### [PROBLEM]
Pictures excluded, return every entry exactly, please.
:: MATERIAL PROVIDED
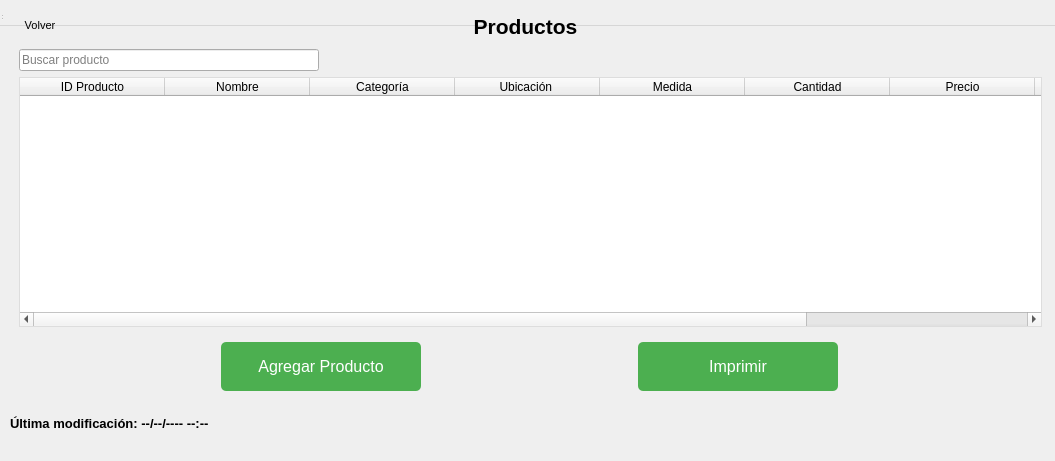
Before: the Qt Designer form ui/designer/productos.ui in FranciscoAntonelli/vivero-app, drawn with Qt 5.
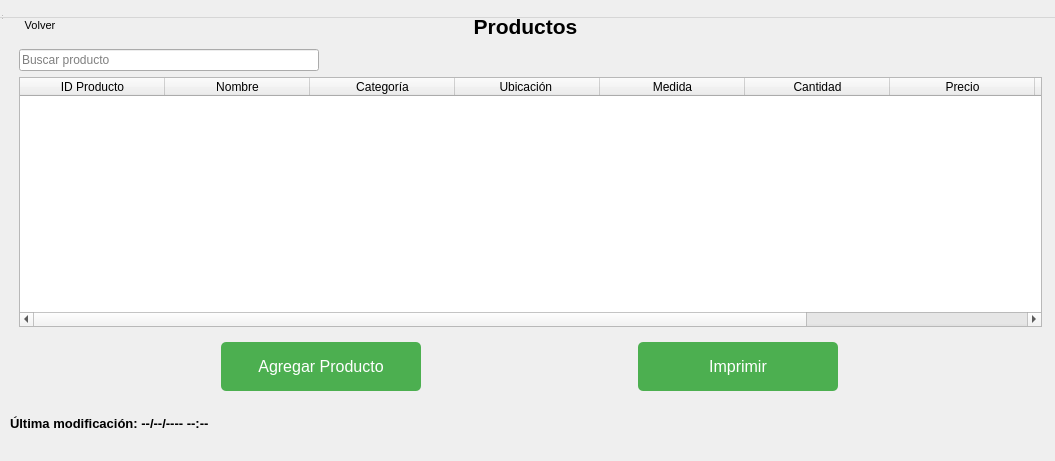
After: the same form once the commit is applied. Icons and pictures are not drawn.

```diff
--- a/ui/designer/productos.ui
+++ b/ui/designer/productos.ui
@@ -15,10 +15,6 @@
   </property>
   <property name="styleSheet">
    <string notr="true">
-QTableWidget {
-    border: 1px solid #ddd;
-    font-size: 14px;
-}
 QLabel {
     font-weight: bold;
     font-size: 14px;
@@ -213,7 +209,7 @@
      <x>0</x>
      <y>0</y>
      <width>1055</width>
-     <height>26</height>
+     <height>18</height>
     </rect>
    </property>
   </widget>
@@ -256,6 +252,7 @@
    </property>
    <property name="font">
     <font>
+     <pointsize>-1</pointsize>
     </font>
    </property>
    <property name="styleSheet">
@@ -295,6 +292,7 @@
    </property>
    <property name="font">
     <font>
+     <pointsize>-1</pointsize>
      <weight>75</weight>
      <bold>true</bold>
     </font>
```
Left out of the diff: 1 changed line with no effect on the pictures.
::::
### [TASK SOLUTION]
Before: the Qt Designer form ui/designer/productos.ui in FranciscoAntonelli/vivero-app, drawn with Qt 5.
After: the same form once the commit is applied. Icons and pictures are not drawn.

```diff
--- a/ui/designer/productos.ui
+++ b/ui/designer/productos.ui
@@ -15,10 +15,6 @@
   </property>
   <property name="styleSheet">
    <string notr="true">
-QTableWidget {
-    border: 1px solid #ddd;
-    font-size: 14px;
-}
 QLabel {
     font-weight: bold;
     font-size: 14px;
@@ -213,7 +209,7 @@
      <x>0</x>
      <y>0</y>
      <width>1055</width>
-     <height>26</height>
+     <height>18</height>
     </rect>
    </property>
   </widget>
@@ -256,6 +252,7 @@
    </property>
    <property name="font">
     <font>
+     <pointsize>-1</pointsize>
     </font>
    </property>
    <property name="styleSheet">
@@ -295,6 +292,7 @@
    </property>
    <property name="font">
     <font>
+     <pointsize>-1</pointsize>
      <weight>75</weight>
      <bold>true</bold>
     </font>
```
Left out of the diff: 1 changed line with no effect on the pictures.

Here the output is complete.